▶ Problem statement:
Reproduce every entry precisely as written.

Items listed in a dataset
═══

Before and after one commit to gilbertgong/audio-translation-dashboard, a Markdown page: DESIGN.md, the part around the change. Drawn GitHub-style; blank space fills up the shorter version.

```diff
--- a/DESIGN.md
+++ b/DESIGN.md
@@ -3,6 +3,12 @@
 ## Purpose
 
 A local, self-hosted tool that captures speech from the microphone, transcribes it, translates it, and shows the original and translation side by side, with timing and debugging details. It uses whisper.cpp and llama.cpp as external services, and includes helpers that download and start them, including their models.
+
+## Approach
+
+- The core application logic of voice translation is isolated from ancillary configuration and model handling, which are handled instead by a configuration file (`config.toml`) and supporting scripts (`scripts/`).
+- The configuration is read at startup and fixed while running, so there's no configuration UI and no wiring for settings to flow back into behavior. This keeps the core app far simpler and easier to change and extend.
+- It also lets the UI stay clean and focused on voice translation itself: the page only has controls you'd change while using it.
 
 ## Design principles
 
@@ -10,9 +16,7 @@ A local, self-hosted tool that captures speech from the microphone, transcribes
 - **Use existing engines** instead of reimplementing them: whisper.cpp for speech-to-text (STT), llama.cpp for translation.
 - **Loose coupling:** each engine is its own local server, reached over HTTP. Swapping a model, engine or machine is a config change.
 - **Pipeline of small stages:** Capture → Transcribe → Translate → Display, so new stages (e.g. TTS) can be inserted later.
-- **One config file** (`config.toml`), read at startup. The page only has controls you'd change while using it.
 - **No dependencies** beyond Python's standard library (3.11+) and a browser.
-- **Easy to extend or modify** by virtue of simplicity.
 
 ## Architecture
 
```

═══

▶ Problem solution:
Before and after one commit to gilbertgong/audio-translation-dashboard, a Markdown page: DESIGN.md, the part around the change. Drawn GitHub-style; blank space fills up the shorter version.

```diff
--- a/DESIGN.md
+++ b/DESIGN.md
@@ -3,6 +3,12 @@
 ## Purpose
 
 A local, self-hosted tool that captures speech from the microphone, transcribes it, translates it, and shows the original and translation side by side, with timing and debugging details. It uses whisper.cpp and llama.cpp as external services, and includes helpers that download and start them, including their models.
+
+## Approach
+
+- The core application logic of voice translation is isolated from ancillary configuration and model handling, which are handled instead by a configuration file (`config.toml`) and supporting scripts (`scripts/`).
+- The configuration is read at startup and fixed while running, so there's no configuration UI and no wiring for settings to flow back into behavior. This keeps the core app far simpler and easier to change and extend.
+- It also lets the UI stay clean and focused on voice translation itself: the page only has controls you'd change while using it.
 
 ## Design principles
 
@@ -10,9 +16,7 @@ A local, self-hosted tool that captures speech from the microphone, transcribes
 - **Use existing engines** instead of reimplementing them: whisper.cpp for speech-to-text (STT), llama.cpp for translation.
 - **Loose coupling:** each engine is its own local server, reached over HTTP. Swapping a model, engine or machine is a config change.
 - **Pipeline of small stages:** Capture → Transcribe → Translate → Display, so new stages (e.g. TTS) can be inserted later.
-- **One config file** (`config.toml`), read at startup. The page only has controls you'd change while using it.
 - **No dependencies** beyond Python's standard library (3.11+) and a browser.
-- **Easy to extend or modify** by virtue of simplicity.
 
 ## Architecture
 
```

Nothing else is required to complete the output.